Playing at Cinematheque until Feb. 5
There’s merit in the idea of a genre exercise. There’s nothing inherently wrong with making a romantic comedy that doesn’t aim to subvert, break new ground or be anything more than a great entry in the rom-com genre. Unfortunately, Lovesick doesn’t quite achieve those modest goals.
Shot and set in Winnipeg, the film stars Jacob Tierney as a dejected artist obsessed with his now-engaged ex-girlfriend (Jessica Paré). He struggles to get over her, meeting a new flame along the way (Ali Tataryn).
The trope of the self-pitying man-child as rom-com protagonist is nothing new, but it’s especially poorly served here. Whether intentional or not, the unlikeability and downright creepiness of Tierney’s Dash is a huge problem. His rival – the ex’s new fiancé (Jay Baruchel) – is not only more charming, but more interesting.
Fortunately, the picture is rounded out with an excellent supporting cast. Ross McMillan as Dash’s therapist and Adam Brooks as his misguided best friend do exceptional jobs filling standard rom-com archetypes.
Writer-director Tyson Caron has an eye for location, shooting and framing his spaces with unobtrusive but undeniable style. Most of the time, he gets the look and feel of Winnipeg right. However, he’s at his best when capturing the atmosphere of neighbourhoods, sidewalks and alleys more than when he’s running through the tourist brochure checklist.
Lovesick’s greatest strength is the excellent soundtrack, with a musical score and original songs by Royal Canoe’s Matthew Schellenberg.
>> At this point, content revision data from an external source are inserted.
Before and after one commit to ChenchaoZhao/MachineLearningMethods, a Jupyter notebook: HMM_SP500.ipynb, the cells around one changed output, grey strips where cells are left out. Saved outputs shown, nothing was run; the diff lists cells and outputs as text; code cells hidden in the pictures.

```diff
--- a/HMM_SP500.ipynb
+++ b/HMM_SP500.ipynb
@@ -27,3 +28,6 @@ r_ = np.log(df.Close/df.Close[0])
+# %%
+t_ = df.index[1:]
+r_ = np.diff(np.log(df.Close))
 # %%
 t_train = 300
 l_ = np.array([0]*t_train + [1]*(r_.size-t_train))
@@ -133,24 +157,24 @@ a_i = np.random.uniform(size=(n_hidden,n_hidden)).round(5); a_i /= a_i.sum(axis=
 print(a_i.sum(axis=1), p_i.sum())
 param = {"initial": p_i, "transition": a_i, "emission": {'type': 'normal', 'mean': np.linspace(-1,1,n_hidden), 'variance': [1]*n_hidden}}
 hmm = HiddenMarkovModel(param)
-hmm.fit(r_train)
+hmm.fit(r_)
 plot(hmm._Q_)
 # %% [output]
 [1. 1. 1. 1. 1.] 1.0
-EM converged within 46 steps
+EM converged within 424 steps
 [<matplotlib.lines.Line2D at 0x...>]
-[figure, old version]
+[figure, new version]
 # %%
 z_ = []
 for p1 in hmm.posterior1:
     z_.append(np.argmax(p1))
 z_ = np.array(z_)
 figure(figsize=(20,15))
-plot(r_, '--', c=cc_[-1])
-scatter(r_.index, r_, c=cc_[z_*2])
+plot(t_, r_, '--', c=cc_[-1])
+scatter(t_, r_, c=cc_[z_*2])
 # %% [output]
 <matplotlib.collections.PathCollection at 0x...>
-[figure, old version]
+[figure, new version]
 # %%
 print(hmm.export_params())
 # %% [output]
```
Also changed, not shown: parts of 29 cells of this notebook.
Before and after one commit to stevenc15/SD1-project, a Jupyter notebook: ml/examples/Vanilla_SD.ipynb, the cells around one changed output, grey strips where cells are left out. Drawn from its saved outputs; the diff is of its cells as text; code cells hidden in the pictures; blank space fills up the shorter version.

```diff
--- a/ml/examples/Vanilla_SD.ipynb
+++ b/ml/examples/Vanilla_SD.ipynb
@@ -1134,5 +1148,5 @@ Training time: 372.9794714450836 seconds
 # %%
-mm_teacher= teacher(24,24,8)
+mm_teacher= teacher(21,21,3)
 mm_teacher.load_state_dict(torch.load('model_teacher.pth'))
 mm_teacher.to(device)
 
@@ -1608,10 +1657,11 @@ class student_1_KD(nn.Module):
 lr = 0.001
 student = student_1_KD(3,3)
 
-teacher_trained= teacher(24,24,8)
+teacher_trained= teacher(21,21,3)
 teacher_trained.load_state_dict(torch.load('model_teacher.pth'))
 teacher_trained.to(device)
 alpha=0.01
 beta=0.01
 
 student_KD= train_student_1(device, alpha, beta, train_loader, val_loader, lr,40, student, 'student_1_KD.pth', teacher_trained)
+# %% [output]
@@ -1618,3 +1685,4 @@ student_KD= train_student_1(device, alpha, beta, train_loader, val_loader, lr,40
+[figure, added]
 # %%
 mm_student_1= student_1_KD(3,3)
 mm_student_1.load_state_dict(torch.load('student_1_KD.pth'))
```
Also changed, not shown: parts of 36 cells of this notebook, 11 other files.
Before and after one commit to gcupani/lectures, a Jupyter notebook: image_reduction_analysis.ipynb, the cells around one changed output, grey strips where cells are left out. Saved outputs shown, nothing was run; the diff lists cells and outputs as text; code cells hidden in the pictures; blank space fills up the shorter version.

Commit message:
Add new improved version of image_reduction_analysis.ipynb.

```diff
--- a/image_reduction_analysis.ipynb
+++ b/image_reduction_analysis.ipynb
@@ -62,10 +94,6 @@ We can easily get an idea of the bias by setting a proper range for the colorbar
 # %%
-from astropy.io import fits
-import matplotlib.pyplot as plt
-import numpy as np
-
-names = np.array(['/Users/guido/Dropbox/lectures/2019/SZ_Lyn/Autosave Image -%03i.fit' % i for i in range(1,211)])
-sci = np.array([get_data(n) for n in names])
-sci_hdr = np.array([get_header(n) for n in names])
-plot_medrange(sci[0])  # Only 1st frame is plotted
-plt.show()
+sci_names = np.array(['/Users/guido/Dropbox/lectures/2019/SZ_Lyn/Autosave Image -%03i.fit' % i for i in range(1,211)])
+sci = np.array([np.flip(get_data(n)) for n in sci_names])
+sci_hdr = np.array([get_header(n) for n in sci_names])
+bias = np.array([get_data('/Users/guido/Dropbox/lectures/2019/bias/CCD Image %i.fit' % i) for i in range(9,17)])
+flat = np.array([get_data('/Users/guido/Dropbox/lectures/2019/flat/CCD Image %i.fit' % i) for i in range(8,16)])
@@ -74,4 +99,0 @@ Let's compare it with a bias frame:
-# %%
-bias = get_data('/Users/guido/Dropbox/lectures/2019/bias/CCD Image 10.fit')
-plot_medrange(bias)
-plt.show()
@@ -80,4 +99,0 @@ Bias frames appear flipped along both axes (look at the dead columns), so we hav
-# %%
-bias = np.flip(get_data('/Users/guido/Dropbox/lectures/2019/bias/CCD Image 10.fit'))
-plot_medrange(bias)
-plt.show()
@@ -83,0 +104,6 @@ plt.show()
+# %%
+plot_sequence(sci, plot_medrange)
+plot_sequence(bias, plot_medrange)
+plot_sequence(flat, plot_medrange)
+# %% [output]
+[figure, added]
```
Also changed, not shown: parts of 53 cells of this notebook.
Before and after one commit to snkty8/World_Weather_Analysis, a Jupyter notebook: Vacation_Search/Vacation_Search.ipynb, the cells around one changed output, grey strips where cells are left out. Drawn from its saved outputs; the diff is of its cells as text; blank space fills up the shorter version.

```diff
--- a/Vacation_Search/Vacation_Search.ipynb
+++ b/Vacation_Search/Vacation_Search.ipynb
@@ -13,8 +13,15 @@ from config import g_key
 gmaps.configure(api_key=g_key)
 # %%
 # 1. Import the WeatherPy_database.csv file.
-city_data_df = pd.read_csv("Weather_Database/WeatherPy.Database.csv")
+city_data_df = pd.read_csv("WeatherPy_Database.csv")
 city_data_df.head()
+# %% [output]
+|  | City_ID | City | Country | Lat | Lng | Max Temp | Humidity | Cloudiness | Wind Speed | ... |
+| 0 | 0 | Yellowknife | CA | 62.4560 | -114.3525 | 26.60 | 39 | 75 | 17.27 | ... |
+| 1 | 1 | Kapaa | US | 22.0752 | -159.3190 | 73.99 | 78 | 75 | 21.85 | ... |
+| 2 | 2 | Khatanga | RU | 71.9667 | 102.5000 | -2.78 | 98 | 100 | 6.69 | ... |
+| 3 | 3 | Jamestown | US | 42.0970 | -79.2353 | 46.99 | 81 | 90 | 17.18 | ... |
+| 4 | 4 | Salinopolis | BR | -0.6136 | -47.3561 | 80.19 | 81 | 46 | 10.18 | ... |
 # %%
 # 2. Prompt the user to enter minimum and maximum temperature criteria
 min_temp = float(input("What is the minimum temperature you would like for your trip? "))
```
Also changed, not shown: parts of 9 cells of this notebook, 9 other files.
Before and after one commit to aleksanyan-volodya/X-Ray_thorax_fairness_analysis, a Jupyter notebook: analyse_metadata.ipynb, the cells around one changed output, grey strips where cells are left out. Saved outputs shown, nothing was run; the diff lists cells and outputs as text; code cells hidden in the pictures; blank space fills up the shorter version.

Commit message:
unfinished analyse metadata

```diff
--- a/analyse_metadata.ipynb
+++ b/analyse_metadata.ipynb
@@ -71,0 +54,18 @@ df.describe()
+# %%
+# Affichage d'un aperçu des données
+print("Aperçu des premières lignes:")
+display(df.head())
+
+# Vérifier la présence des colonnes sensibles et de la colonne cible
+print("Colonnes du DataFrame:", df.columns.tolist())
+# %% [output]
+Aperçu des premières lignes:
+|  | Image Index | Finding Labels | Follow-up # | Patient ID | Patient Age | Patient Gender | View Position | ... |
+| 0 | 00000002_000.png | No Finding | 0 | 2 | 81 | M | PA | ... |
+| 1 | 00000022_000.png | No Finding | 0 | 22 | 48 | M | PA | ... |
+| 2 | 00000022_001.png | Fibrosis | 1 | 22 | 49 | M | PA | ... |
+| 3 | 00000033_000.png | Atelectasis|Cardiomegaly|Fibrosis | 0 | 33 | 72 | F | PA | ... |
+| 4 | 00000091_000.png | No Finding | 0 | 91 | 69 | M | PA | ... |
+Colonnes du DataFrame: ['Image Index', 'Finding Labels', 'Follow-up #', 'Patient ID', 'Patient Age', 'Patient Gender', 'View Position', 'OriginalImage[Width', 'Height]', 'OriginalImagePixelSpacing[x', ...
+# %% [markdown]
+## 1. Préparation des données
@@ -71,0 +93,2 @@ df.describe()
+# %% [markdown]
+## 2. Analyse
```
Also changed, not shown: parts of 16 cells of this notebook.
The film always sounds fresh and alive, pulsing with thoughtful and infectious music.